Afghanistan Under Taliban Rule

What has changed? What remains the same?

Photo from the New York Times

Photo from the New York Times

Jack Thompson, Journalist

It has been a little over four months since the U.S. withdrew from Afghanistan in dramatic fashion, leaving the Taliban to their own devices. So, what was their next move? It should be noted that the Taliban claimed to the international community that native Afghans who fought against them, whether translators or actual militants, would not be targeted. In a Vice News video report however, reporter Isobel Yeoung found men claiming to be interpreters who had fought against the Taliban in jail, with several broken limbs and a clear lack of food and water.

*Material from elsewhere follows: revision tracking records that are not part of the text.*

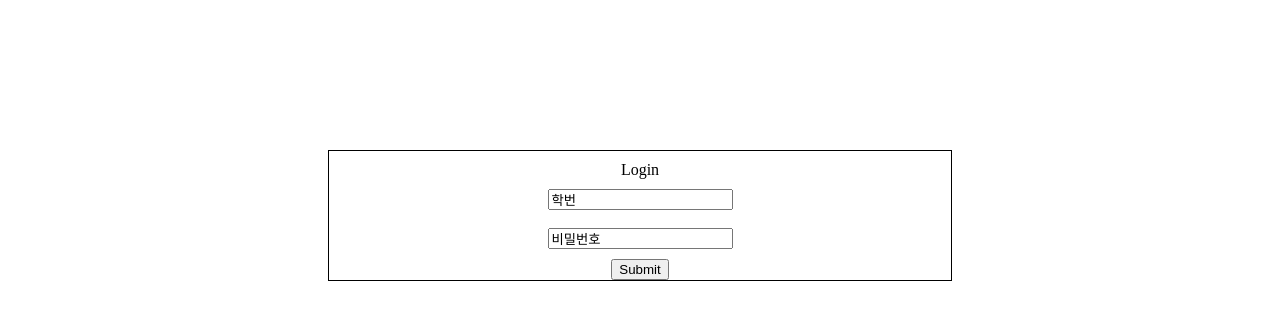
Repository: smandkd/Multicampus_Frontend
Page: http://localhost/Mulcam_Project/jsp/login.jsp
The author's editor kept a copy of each file at every save. The page is drawn from the files as they stood at one save, then again after the next save.
The browser window is 1280 px wide. The pictures show the whole page.
The page is served by Tomcat 9.

Above is the page before, as saved 2022-02-03 00:18:58.

### Mulcam_Project/jsp/login.jsp
<%@ page contentType="text/html; charset=utf-8"
    pageEncoding="EUC-KR"%>
<!DOCTYPE html>
<html>
<head>
<meta name="viewport" content="width=device-width, initial-scale=1.0">
<style type="text/css">
.a {
	text-align:center;
	margin-right:320px;
	margin-left:320px;
	margin-top:150px;
	padding-top:10px;
	border:1px solid;
}
.b {
	margin-top:10px;
}
.c {
	margin-bottom:10px;
}
</style>
</head>
<body>

<div class="a">
	Login
	<div>
		<div class="b">
		<input type="text" name="" value="학번"/>
		</div>
		<br/>
		<div class="c">
		<input type="text" name="" value="비밀번호"/>
		</div>
	</div>
	<div>
		<a href="test_login.jsp"></a>
		<input type="submit"/>
	</div>
</div>
</body>
</html>

After the next save:
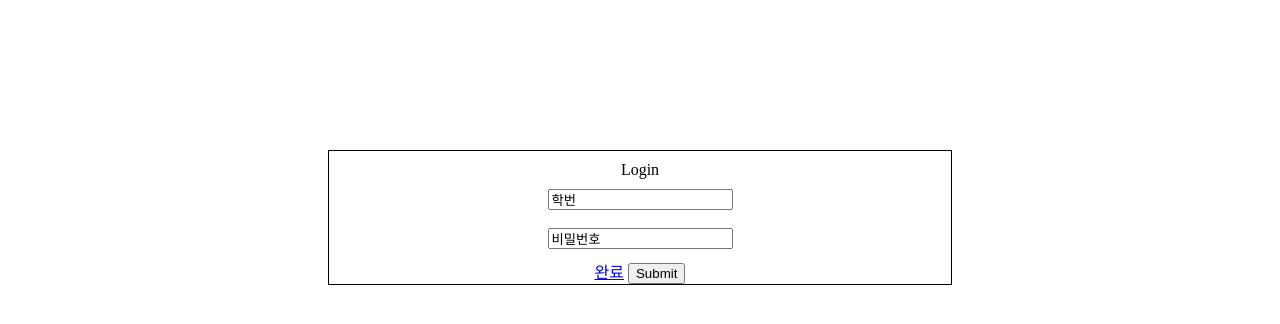
Saved 10 s later.
--- a/Mulcam_Project/jsp/login.jsp
+++ b/Mulcam_Project/jsp/login.jsp
@@ -35,7 +35,7 @@
 		</div>
 	</div>
 	<div>
-		<a href="test_login.jsp"></a>
+		<a href="test_login.jsp">완료</a>
 		<input type="submit"/>
 	</div>
 </div>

When following up with one of the men’s families, they were able to obtain documents confirming that the man was indeed a translator aiding Canadian task force troops as far back as 2007. 


Economically, the new government is in a waiting game with the western powers over frozen funds and aid. The government has shown that it expects a high level of cooperation from western power, though it is very unwilling to make concessions on human rights abuses that the western powers claim are grounds for withholding aid. Among these abuses, the Taliban have detained and beaten journalists and protesters, dissolved any kind of schooling for girls, and in some areas have brought back public executions. While doing so, they have invited the U.S. and other European countries to move their embassies back to Kabul, a request that seems laughable to countries that are withholding aid because of human rights abuses. While western powers are hesitant to engage with the new government, Afghanistan’s eastern neighbors are all incredibly enthusiastic about opening a dialogue. China, Russia and even India have all steadily been increasing their diplomatic relationships with the new government. This has become cause for concern among the western powers, as aid from these nations would squash the need for U.S. aid, further eliminating the hope of diplomacy between the U.S. and the Taliban government.


All the while, on the surface the Taliban is desperately trying to give themselves a friendly name. While Vice’s Isobel Yeoung was in Afghanistan, her government minder sought to show that the quality of life in Kabul was incredibly high, all while carrying an assault rifle around. This was mostly due to the fact that while Yeoung was in Kabul, a mosque was attacked, killing 33 and injuring at least 70. ISIS-K, a group that split off from the Taliban in the early 2010s after viewing the Taliban as too moderate, was responsible for the attack. This attack showed to the international community that this government was not in power as comfortably as they had been showing. Overall, the takeaway from post-war Afghanistan is that, if you supported the Taliban, you are incredibly happy. If you are quite literally anyone else, you are not so happy, and if you are a woman, you no longer can have an education or a job. Despite this, the international community is still inching towards some semblance of diplomacy with this government, but they show no signs of changing the Taliban policies.